Start of Material shown

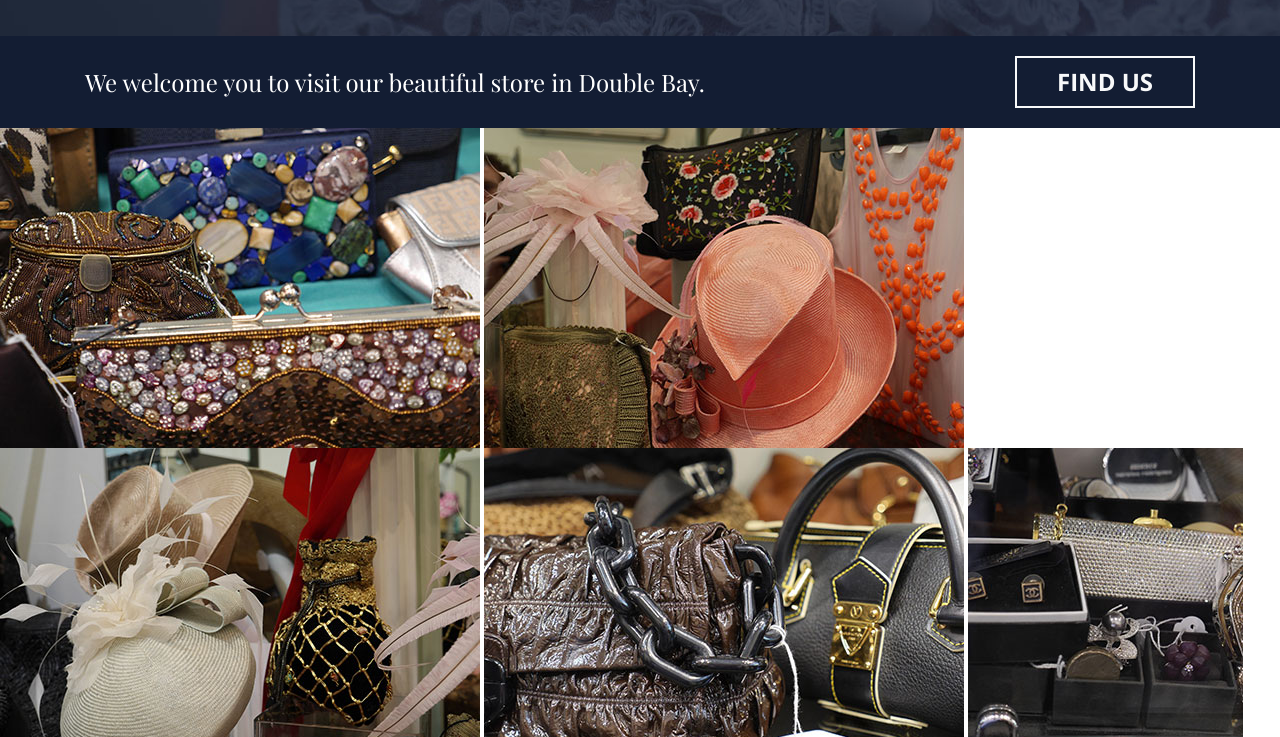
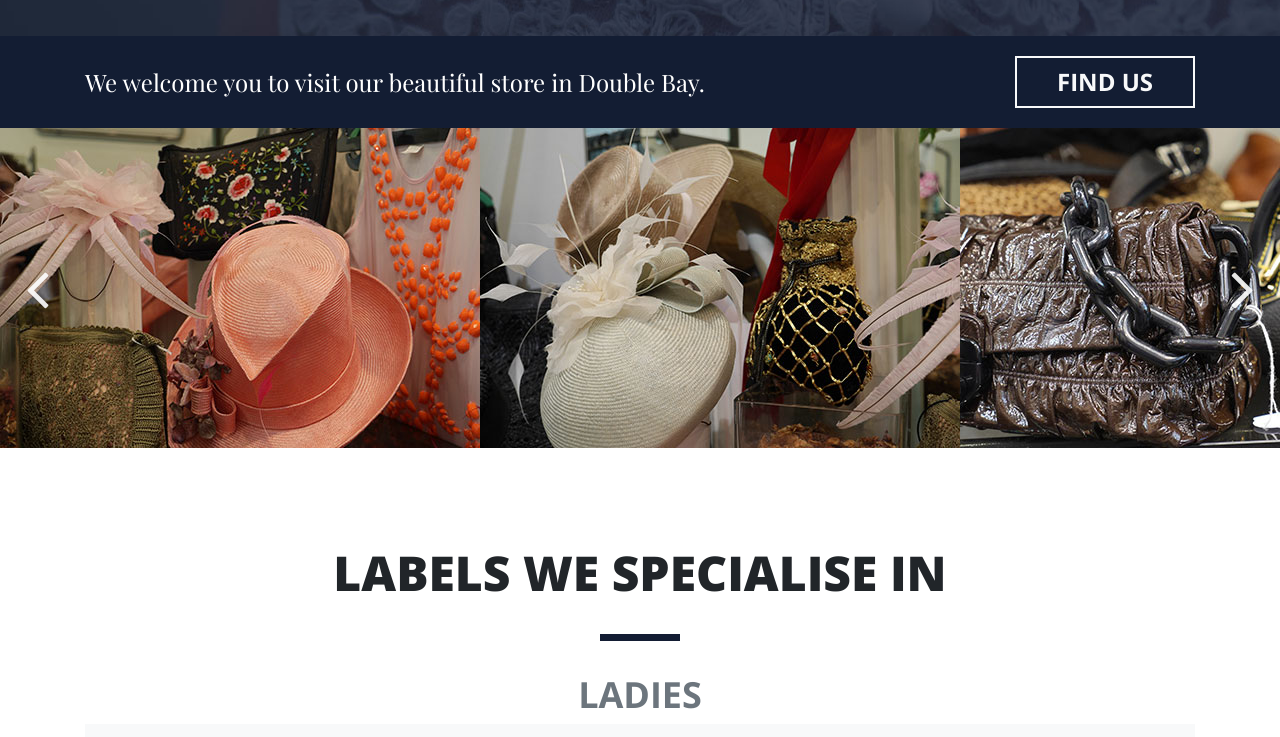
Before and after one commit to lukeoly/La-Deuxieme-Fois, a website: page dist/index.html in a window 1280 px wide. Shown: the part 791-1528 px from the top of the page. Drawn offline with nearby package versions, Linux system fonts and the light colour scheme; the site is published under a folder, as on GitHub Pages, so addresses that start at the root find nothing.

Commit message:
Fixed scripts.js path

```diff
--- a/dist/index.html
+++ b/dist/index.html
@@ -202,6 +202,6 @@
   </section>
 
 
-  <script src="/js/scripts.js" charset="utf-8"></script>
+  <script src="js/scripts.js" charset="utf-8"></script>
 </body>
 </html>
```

End of Material shown

How to complete this task →
Set down the entries above again exactly, minus any image.

Solution for this problem →
Before and after one commit to lukeoly/La-Deuxieme-Fois, a website: page dist/index.html in a window 1280 px wide. Shown: the part 791-1528 px from the top of the page. Drawn offline with nearby package versions, Linux system fonts and the light colour scheme; the site is published under a folder, as on GitHub Pages, so addresses that start at the root find nothing.

Commit message:
Fixed scripts.js path

```diff
--- a/dist/index.html
+++ b/dist/index.html
@@ -202,6 +202,6 @@
   </section>
 
 
-  <script src="/js/scripts.js" charset="utf-8"></script>
+  <script src="js/scripts.js" charset="utf-8"></script>
 </body>
 </html>
```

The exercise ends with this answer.